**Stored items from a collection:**
● ● ● ●
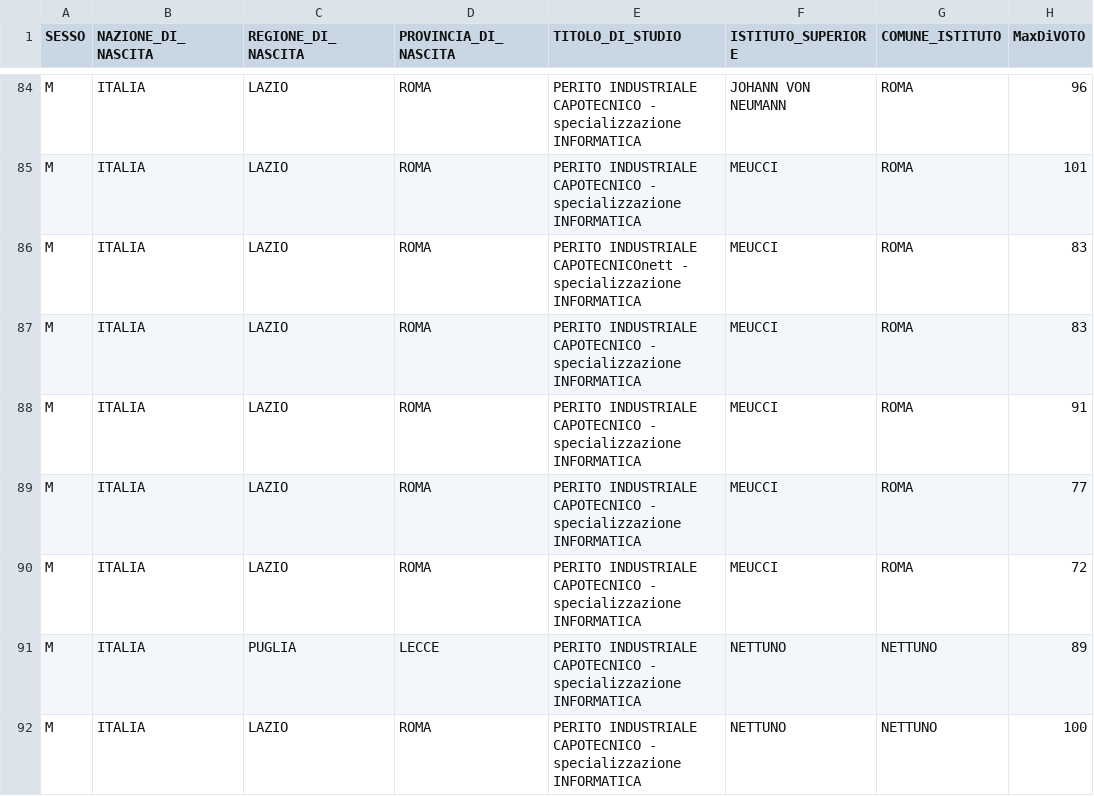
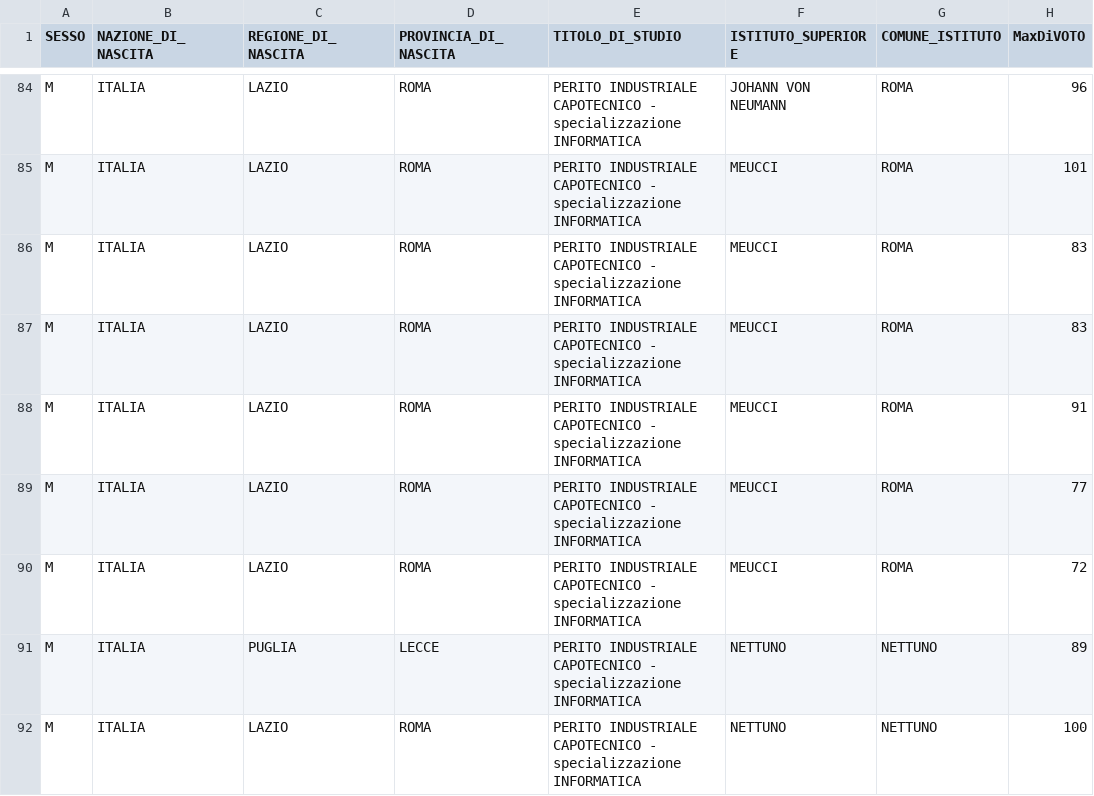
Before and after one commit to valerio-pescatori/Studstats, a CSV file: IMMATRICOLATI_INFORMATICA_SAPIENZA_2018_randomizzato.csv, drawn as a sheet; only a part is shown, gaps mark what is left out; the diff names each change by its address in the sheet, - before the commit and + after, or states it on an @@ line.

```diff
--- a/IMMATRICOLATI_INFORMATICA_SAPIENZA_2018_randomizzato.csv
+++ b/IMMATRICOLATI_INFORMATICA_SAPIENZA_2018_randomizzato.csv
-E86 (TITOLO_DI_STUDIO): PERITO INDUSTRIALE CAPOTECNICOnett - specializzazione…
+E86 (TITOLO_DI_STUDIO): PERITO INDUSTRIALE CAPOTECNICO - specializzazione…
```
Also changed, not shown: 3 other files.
● ● ● ●
**Action item:** Count up the lines above that include the string "specializzazione" and report nothing but that number.

**Solution for this problem:** 2